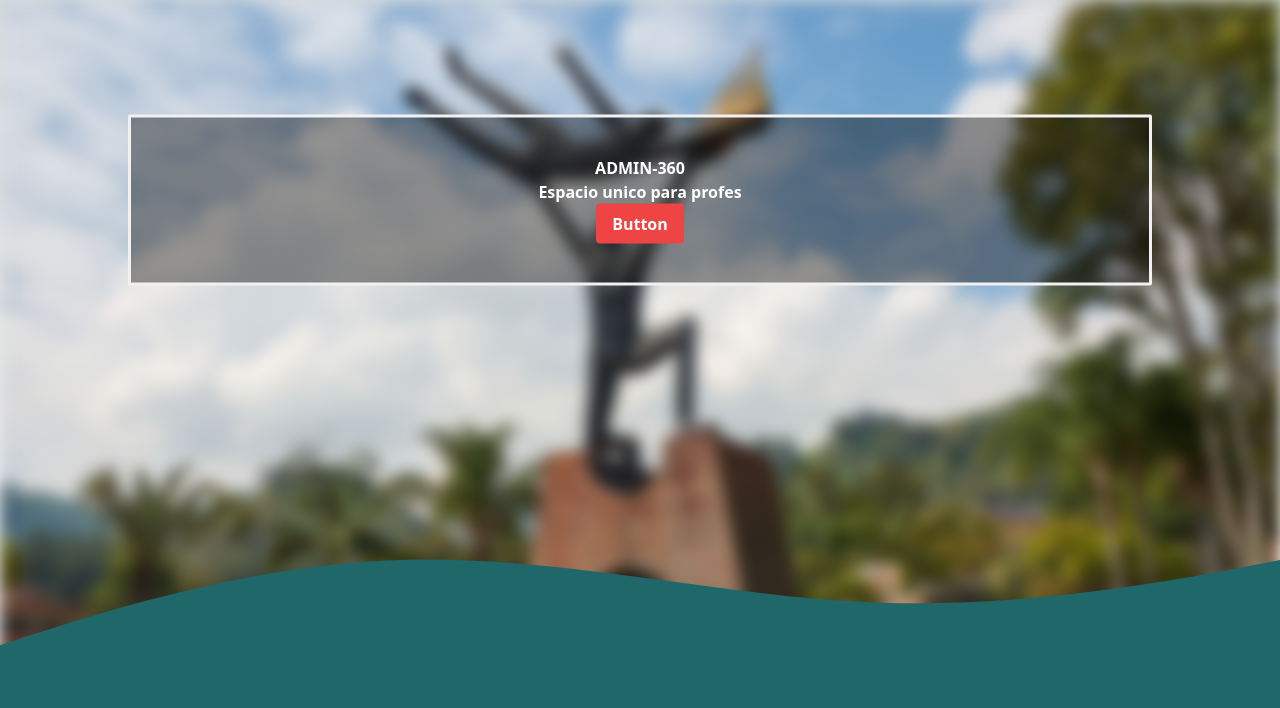
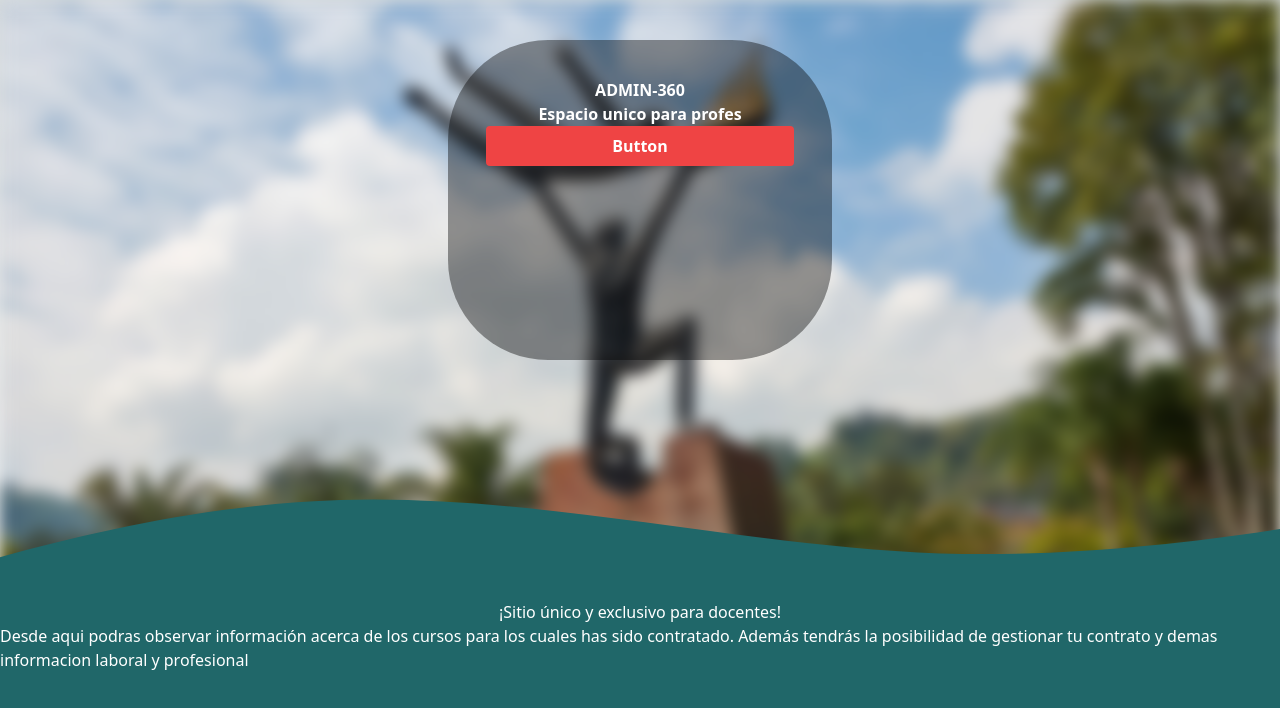
Before and after one commit to SantiagoYpes/proyecto2023, a Next.js app in the folder client/: page / in a window 1280 px wide. Shown: the top 708 px of the page. Built offline with nearby package versions, Linux system fonts and the light colour scheme.

Commit message:
Full schema for homepage is ready

```diff
--- a/client/src/pages/index.js
+++ b/client/src/pages/index.js
@@ -12,6 +12,14 @@ export default function Home() {
         </button>
       </div>
       <footer className={styles.footer}>
+        <div className={styles.footerContainer}>
+          <h2>¡Sitio único y exclusivo para docentes!</h2>
+          <p>
+            Desde aqui podras observar información acerca de los cursos para los
+            cuales has sido contratado. Además tendrás la posibilidad de
+            gestionar tu contrato y demas informacion laboral y profesional
+          </p>
+        </div>
       </footer>
     </div>
   );
--- a/client/src/styles/Home.module.css
+++ b/client/src/styles/Home.module.css
@@ -18,18 +18,20 @@
 }
 
 .mainContainer {
+    display: flex;
+    flex-direction: column;
     background-color: rgb(0,0,0); /* Fallback color */
     background-color: rgba(0,0,0, 0.4); /* Black w/opacity/see-through */
     color: white;
-    font-weight: bold;
-    border: 3px solid #f1f1f1;
-    border-radius: 2px;
+    font-weight:bolder;
+    border-radius: 100px;
     position: absolute;
     top: 25%;
     left: 50%;
     transform: translate(-50%, -50%);
     z-index: 2;
-    width: 80%;
+    height: 40%;
+    width: 30%;
     padding: 3%;
     text-align: center;
 }
@@ -40,7 +42,19 @@
     background-position: center center;
     position: absolute;
     width: 100%;
-    height: 40%;
+    height: 50%;
     bottom: 0;
     overflow: hidden;
-  }
+    display: flex;
+    align-items: center;
+    justify-content: end;
+    flex-direction: column;
+}
+
+.footerContainer{
+    color: white;
+    height: 50%;
+    display: flex;
+    flex-direction: column;
+    align-items: center;
+}
```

········

The task =
What's needed is an exact copy of every entry, free of pictures.

Result of the exercise =
Before and after one commit to SantiagoYpes/proyecto2023, a Next.js app in the folder client/: page / in a window 1280 px wide. Shown: the top 708 px of the page. Built offline with nearby package versions, Linux system fonts and the light colour scheme.

Commit message:
Full schema for homepage is ready

```diff
--- a/client/src/pages/index.js
+++ b/client/src/pages/index.js
@@ -12,6 +12,14 @@ export default function Home() {
         </button>
       </div>
       <footer className={styles.footer}>
+        <div className={styles.footerContainer}>
+          <h2>¡Sitio único y exclusivo para docentes!</h2>
+          <p>
+            Desde aqui podras observar información acerca de los cursos para los
+            cuales has sido contratado. Además tendrás la posibilidad de
+            gestionar tu contrato y demas informacion laboral y profesional
+          </p>
+        </div>
       </footer>
     </div>
   );
--- a/client/src/styles/Home.module.css
+++ b/client/src/styles/Home.module.css
@@ -18,18 +18,20 @@
 }
 
 .mainContainer {
+    display: flex;
+    flex-direction: column;
     background-color: rgb(0,0,0); /* Fallback color */
     background-color: rgba(0,0,0, 0.4); /* Black w/opacity/see-through */
     color: white;
-    font-weight: bold;
-    border: 3px solid #f1f1f1;
-    border-radius: 2px;
+    font-weight:bolder;
+    border-radius: 100px;
     position: absolute;
     top: 25%;
     left: 50%;
     transform: translate(-50%, -50%);
     z-index: 2;
-    width: 80%;
+    height: 40%;
+    width: 30%;
     padding: 3%;
     text-align: center;
 }
@@ -40,7 +42,19 @@
     background-position: center center;
     position: absolute;
     width: 100%;
-    height: 40%;
+    height: 50%;
     bottom: 0;
     overflow: hidden;
-  }
+    display: flex;
+    align-items: center;
+    justify-content: end;
+    flex-direction: column;
+}
+
+.footerContainer{
+    color: white;
+    height: 50%;
+    display: flex;
+    flex-direction: column;
+    align-items: center;
+}
```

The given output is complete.